For as long as I can remember, the Southern District of New York has used a delightfully antiquated method for assigning judges: spinning a wooden wheel. Over time, the wheel of justice gained notoriety in pop culture, making appearances in the Tom Brady “deflategate” saga and on Showtime’s Billions. It was even used to select the unlucky judge who oversaw Khalid Shaikh Mohammed’s 9/11 trial. It’s regarded with a mixture of fatalism and awe by the circuit’s judges. “A beautiful thing,” Denise Cote once remarked.
Alas, the legend isn’t exactly accurate, at least not anymore. I got the dirty truth from Katherine Forrest, a former federal judge who is now a partner at Paul Weiss. “The wooden wheels,” she told me, “have given way to computers that do random assignments.”

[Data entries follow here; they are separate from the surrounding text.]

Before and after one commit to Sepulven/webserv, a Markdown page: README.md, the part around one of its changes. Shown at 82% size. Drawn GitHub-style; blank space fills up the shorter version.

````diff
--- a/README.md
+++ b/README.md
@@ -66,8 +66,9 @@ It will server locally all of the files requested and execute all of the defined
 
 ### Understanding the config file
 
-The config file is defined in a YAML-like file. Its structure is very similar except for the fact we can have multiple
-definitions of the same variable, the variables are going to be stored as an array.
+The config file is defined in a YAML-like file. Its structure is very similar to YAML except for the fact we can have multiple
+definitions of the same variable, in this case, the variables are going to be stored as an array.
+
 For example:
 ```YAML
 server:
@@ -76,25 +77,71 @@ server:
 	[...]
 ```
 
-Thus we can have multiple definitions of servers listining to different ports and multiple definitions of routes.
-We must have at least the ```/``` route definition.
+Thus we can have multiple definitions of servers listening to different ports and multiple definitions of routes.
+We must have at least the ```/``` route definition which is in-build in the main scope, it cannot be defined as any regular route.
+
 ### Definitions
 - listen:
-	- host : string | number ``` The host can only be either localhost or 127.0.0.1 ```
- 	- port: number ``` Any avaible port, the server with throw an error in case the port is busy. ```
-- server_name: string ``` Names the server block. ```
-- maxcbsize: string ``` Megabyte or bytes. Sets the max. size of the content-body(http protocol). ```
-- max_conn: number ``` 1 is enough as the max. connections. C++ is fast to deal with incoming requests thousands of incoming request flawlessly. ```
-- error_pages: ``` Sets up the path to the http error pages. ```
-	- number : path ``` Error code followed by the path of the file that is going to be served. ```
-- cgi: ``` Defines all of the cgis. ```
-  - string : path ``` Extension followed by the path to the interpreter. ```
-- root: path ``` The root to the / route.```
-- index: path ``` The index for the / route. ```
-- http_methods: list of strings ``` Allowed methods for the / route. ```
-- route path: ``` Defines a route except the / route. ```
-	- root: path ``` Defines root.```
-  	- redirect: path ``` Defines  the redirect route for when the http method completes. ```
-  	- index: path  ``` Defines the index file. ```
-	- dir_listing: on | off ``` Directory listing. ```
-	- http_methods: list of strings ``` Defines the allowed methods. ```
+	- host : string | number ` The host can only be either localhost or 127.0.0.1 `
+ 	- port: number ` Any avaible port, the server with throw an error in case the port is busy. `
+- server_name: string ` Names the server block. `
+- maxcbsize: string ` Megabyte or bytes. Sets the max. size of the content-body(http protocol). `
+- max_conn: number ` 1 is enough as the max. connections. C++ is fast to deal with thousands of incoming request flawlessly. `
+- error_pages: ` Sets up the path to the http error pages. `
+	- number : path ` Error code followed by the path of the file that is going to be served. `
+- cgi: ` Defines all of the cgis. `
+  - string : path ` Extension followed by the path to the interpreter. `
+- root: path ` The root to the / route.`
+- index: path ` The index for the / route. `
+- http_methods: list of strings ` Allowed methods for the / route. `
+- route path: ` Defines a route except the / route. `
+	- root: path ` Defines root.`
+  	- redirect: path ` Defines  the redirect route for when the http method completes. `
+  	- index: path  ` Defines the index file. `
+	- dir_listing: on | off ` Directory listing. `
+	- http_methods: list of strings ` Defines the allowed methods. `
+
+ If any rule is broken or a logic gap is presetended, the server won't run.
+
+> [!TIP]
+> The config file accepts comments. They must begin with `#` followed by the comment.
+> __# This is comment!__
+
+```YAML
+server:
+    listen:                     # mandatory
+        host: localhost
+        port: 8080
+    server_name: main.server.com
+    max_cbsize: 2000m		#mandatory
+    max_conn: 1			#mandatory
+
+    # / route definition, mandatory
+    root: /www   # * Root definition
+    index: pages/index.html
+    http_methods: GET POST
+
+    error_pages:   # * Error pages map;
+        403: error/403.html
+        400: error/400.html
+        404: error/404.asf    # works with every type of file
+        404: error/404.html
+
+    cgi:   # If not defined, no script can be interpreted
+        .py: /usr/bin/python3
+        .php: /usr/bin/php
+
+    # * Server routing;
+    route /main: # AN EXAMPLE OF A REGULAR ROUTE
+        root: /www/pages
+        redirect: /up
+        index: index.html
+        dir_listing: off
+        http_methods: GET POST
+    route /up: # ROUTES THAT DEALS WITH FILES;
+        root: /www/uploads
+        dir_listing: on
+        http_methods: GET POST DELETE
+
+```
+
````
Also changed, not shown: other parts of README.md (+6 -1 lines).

I began considering the mysteries of judicial matchmaking earlier this year, while following other major S.D.N.Y. cases, including Trump’s battle to move the Manhattan D.A.’s criminal case there; a 78-year-old semi-retired judge weighing Sam Bankman-Fried’s fate; and another judge on the same circuit, Kevin Castel, wrestling with how to handle a pair of lawyers who cited ChatGPT-invented case precedent in a personal injury suit. Then, just a few days ago, I came across an intriguing court order by Judge Louis Stanton, directing a dispute between radio stations and the American Society of Composers and Publishers (ASCAP) to the “standard electronic method of selection of a Judge.” Wait, what happened to the wheel?